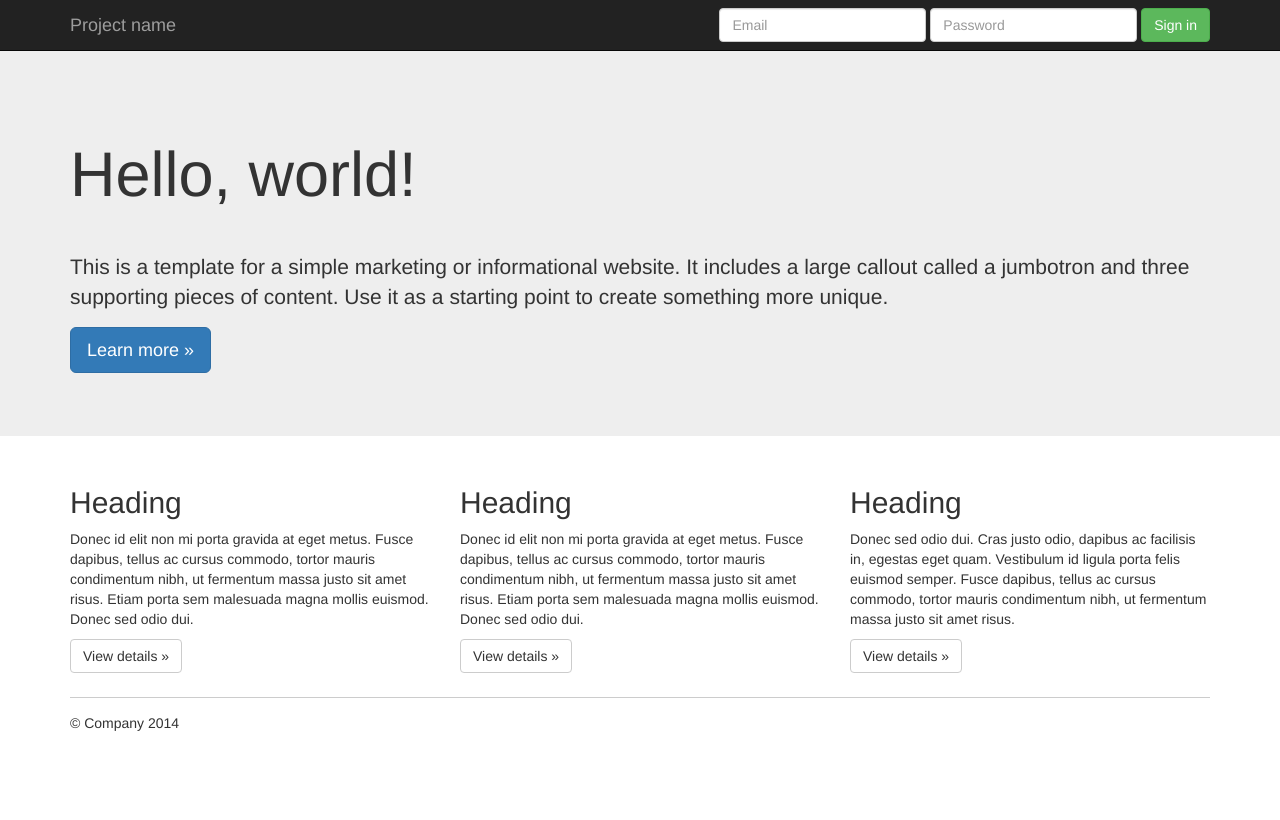
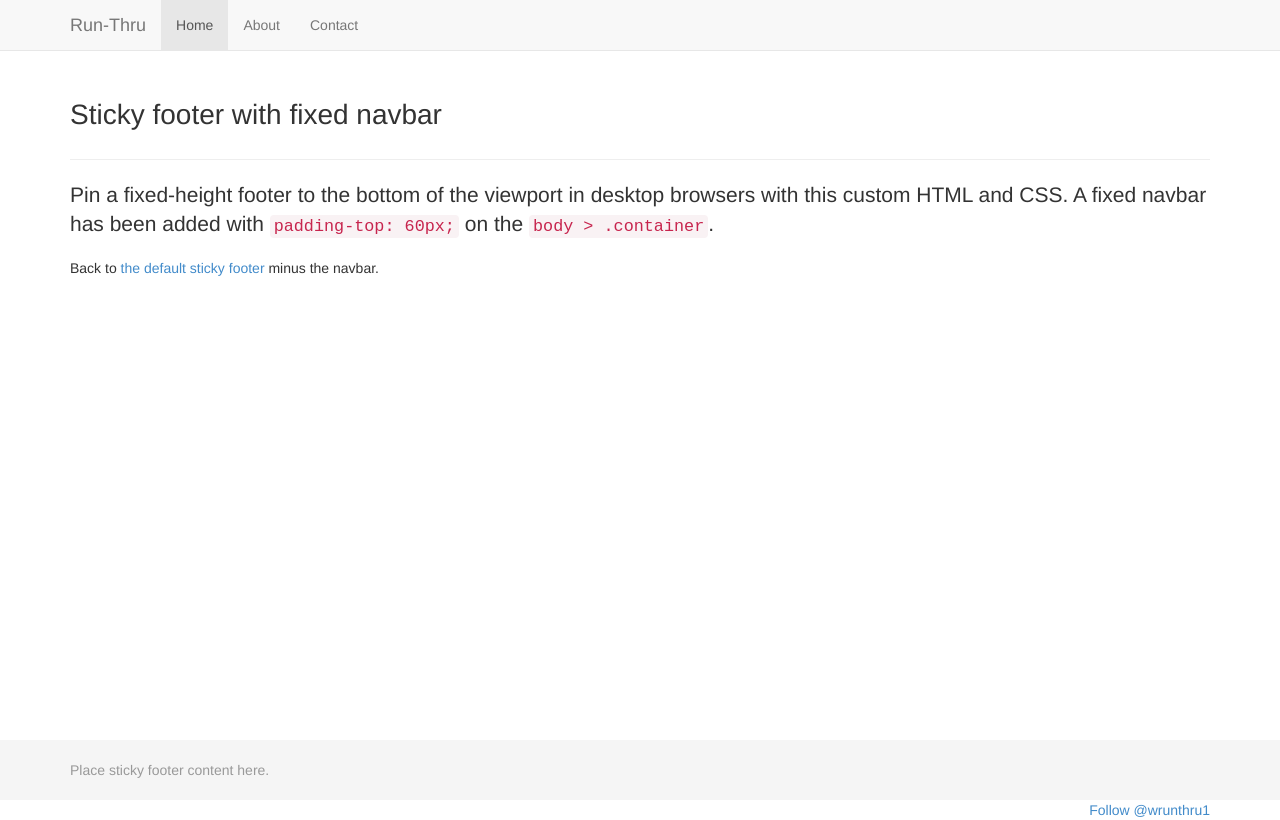
Before and after one commit to vwolfley/runthru, a plain HTML site: page index.html in a window 1280 px wide. Drawn offline with nearby package versions, Linux system fonts and the light colour scheme.

Commit message:
trying to fix runthru communication

```diff
--- a/css/main.css
+++ b/css/main.css
@@ -90,13 +90,45 @@ textarea {
 /* ==========================================================================
    Author's custom styles
    ========================================================================== */
-/*jumbotron.css from bootstrap*/
-/* Move down content because we have a fixed navbar that is 50px tall */
+/* Sticky footer styles
+-------------------------------------------------- */
+html {
+  position: relative;
+  min-height: 100%;
+}
 body {
-  padding-top: 50px;
-  padding-bottom: 20px;
+  /* Margin bottom by footer height */
+  margin-bottom: 60px;
+}
+#footer {
+  position: absolute;
+  bottom: 0;
+  width: 100%;
+  /* Set the fixed height of the footer here */
+  height: 60px;
+  background-color: #f5f5f5;
 }
 
+
+/* Custom page CSS
+-------------------------------------------------- */
+/* Not required for template or sticky footer method. */
+
+body > .container {
+  padding: 60px 15px 0;
+}
+.container .text-muted {
+  margin: 20px 0;
+}
+
+#footer > .container {
+  padding-right: 15px;
+  padding-left: 15px;
+}
+
+code {
+  font-size: 80%;
+}
 
 
 
--- a/index.html
+++ b/index.html
@@ -6,11 +6,12 @@
 
         <title>Run Thru|The Ultimate Race Guide</title>
 
-        <meta name="description" content="Tool for finding map extents">
+        <meta name="description" content="Running guide website showing different running events around the country">
+        <meta name="keywords" content="running race, 5k, 10k, half marathon, marathon, ultra running, relay3">
         <meta name="author" content="vern wolfley">
-        <link type="text/plain" rel="author" href="http://geo.azmag.gov/maps/..../humans.txt">
+        <link type="text/plain" rel="author" href="http://..../humans.txt">
         <meta name="contact" content="@vwolfley">
-        <meta name="url" content="http://geo.azmag.gov/maps/....../">
+        <meta name="url" content="http://...../">
         <meta name="creation-date" content="04/01/2012">
         <meta name="revision-date" content="04/28/2014">
         <meta name="version" content="1.1.0">
@@ -24,6 +25,7 @@
 
         <!-- Latest compiled and minified CSS -->
         <link rel="stylesheet" href="//netdna.bootstrapcdn.com/bootstrap/3.1.1/css/bootstrap.min.css">
+        <link rel="stylesheet" href="css/bootstrap.min.css">
         <!-- Custom styles for this Application -->
         <link rel="stylesheet" href="css/normalize.css">
         <link rel="stylesheet" href="css/main.css">
@@ -39,7 +41,9 @@
             <p class="browsehappy">You are using an <strong>outdated</strong> browser. Please <a href="http://browsehappy.com/">upgrade your browser</a> to improve your experience.</p>
         <![endif]-->
         <!-- Add site/application content here -->
-    <div class="navbar navbar-inverse navbar-fixed-top" role="navigation">
+
+     <!-- Fixed navbar -->
+    <div class="navbar navbar-default navbar-fixed-top" role="navigation">
       <div class="container">
         <div class="navbar-header">
           <button type="button" class="navbar-toggle" data-toggle="collapse" data-target=".navbar-collapse">
@@ -48,61 +52,41 @@
             <span class="icon-bar"></span>
             <span class="icon-bar"></span>
           </button>
-          <a class="navbar-brand" href="#">Project name</a>
+          <a class="navbar-brand" href="#">Run-Thru</a>
         </div>
-        <div class="navbar-collapse collapse">
-          <form class="navbar-form navbar-right" role="form">
-            <div class="form-group">
-              <input type="text" placeholder="Email" class="form-control">
-            </div>
-            <div class="form-group">
-              <input type="password" placeholder="Password" class="form-control">
-            </div>
-            <button type="submit" class="btn btn-success">Sign in</button>
-          </form>
-        </div><!--/.navbar-collapse -->
+        <div class="collapse navbar-collapse">
+          <ul class="nav navbar-nav">
+            <li class="active"><a href="#">Home</a></li>
+            <li><a href="#about">About</a></li>
+            <li><a href="#contact">Contact</a></li>
+          </ul>
+        </div><!--/.nav-collapse -->
       </div>
     </div>
 
-    <!-- Main jumbotron for a primary marketing message or call to action -->
-    <div class="jumbotron">
+    <!-- Begin page content -->
+    <div class="container">
+      <div class="page-header">
+        <h1>Sticky footer with fixed navbar</h1>
+      </div>
+      <p class="lead">Pin a fixed-height footer to the bottom of the viewport in desktop browsers with this custom HTML and CSS. A fixed navbar has been added with <code>padding-top: 60px;</code> on the <code>body > .container</code>.</p>
+      <p>Back to <a href="../sticky-footer">the default sticky footer</a> minus the navbar.</p>
+    </div>
+
+    <div id="footer">
       <div class="container">
-        <h1>Hello, world!</h1>
-        <p>This is a template for a simple marketing or informational website. It includes a large callout called a jumbotron and three supporting pieces of content. Use it as a starting point to create something more unique.</p>
-        <p><a class="btn btn-primary btn-lg" role="button">Learn more &raquo;</a></p>
+        <p class="text-muted">Place sticky footer content here.</p>
+        <span class="pull-right"><a href="https://twitter.com/runthru1" class="twitter-follow-button" data-width="80px" data-show-count="false" data-show-screen-name="false">Follow @wrunthru1</a></span>
       </div>
     </div>
 
-    <div class="container">
-      <!-- Example row of columns -->
-      <div class="row">
-        <div class="col-md-4">
-          <h2>Heading</h2>
-          <p>Donec id elit non mi porta gravida at eget metus. Fusce dapibus, tellus ac cursus commodo, tortor mauris condimentum nibh, ut fermentum massa justo sit amet risus. Etiam porta sem malesuada magna mollis euismod. Donec sed odio dui. </p>
-          <p><a class="btn btn-default" href="#" role="button">View details &raquo;</a></p>
-        </div>
-        <div class="col-md-4">
-          <h2>Heading</h2>
-          <p>Donec id elit non mi porta gravida at eget metus. Fusce dapibus, tellus ac cursus commodo, tortor mauris condimentum nibh, ut fermentum massa justo sit amet risus. Etiam porta sem malesuada magna mollis euismod. Donec sed odio dui. </p>
-          <p><a class="btn btn-default" href="#" role="button">View details &raquo;</a></p>
-       </div>
-        <div class="col-md-4">
-          <h2>Heading</h2>
-          <p>Donec sed odio dui. Cras justo odio, dapibus ac facilisis in, egestas eget quam. Vestibulum id ligula porta felis euismod semper. Fusce dapibus, tellus ac cursus commodo, tortor mauris condimentum nibh, ut fermentum massa justo sit amet risus.</p>
-          <p><a class="btn btn-default" href="#" role="button">View details &raquo;</a></p>
-        </div>
-      </div>
-
-      <hr>
-
-      <footer>
-        <p>&copy; Company 2014</p>
-      </footer>
-    </div> <!-- /container -->
-
+<!-- Core JavaScript
+=============================================================================================== -->
+<!-- Placed at the end of the document so the pages load faster -->
         <script src="//ajax.googleapis.com/ajax/libs/jquery/1.11.0/jquery.min.js"></script>
         <script>window.jQuery || document.write('<script src="js/vendor/jquery-1.11.0.min.js"><\/script>')</script>
         <script src="//netdna.bootstrapcdn.com/bootstrap/3.1.1/js/bootstrap.min.js"></script>
+        <script src="js/vendor/bootstrap.min.js"></script>
         <script src="js/plugins.js"></script>
         <script src="js/main.js"></script>
 
```
Also changed, not shown: README.md, 2 other files.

|---|

* [Problem statement]: Search the material for the string "stylesheet" and return each line that has it.

* [Response box]:
         <link rel="stylesheet" href="//netdna.bootstrapcdn.com/bootstrap/3.1.1/css/bootstrap.min.css">
+        <link rel="stylesheet" href="css/bootstrap.min.css">
         <link rel="stylesheet" href="css/normalize.css">
         <link rel="stylesheet" href="css/main.css">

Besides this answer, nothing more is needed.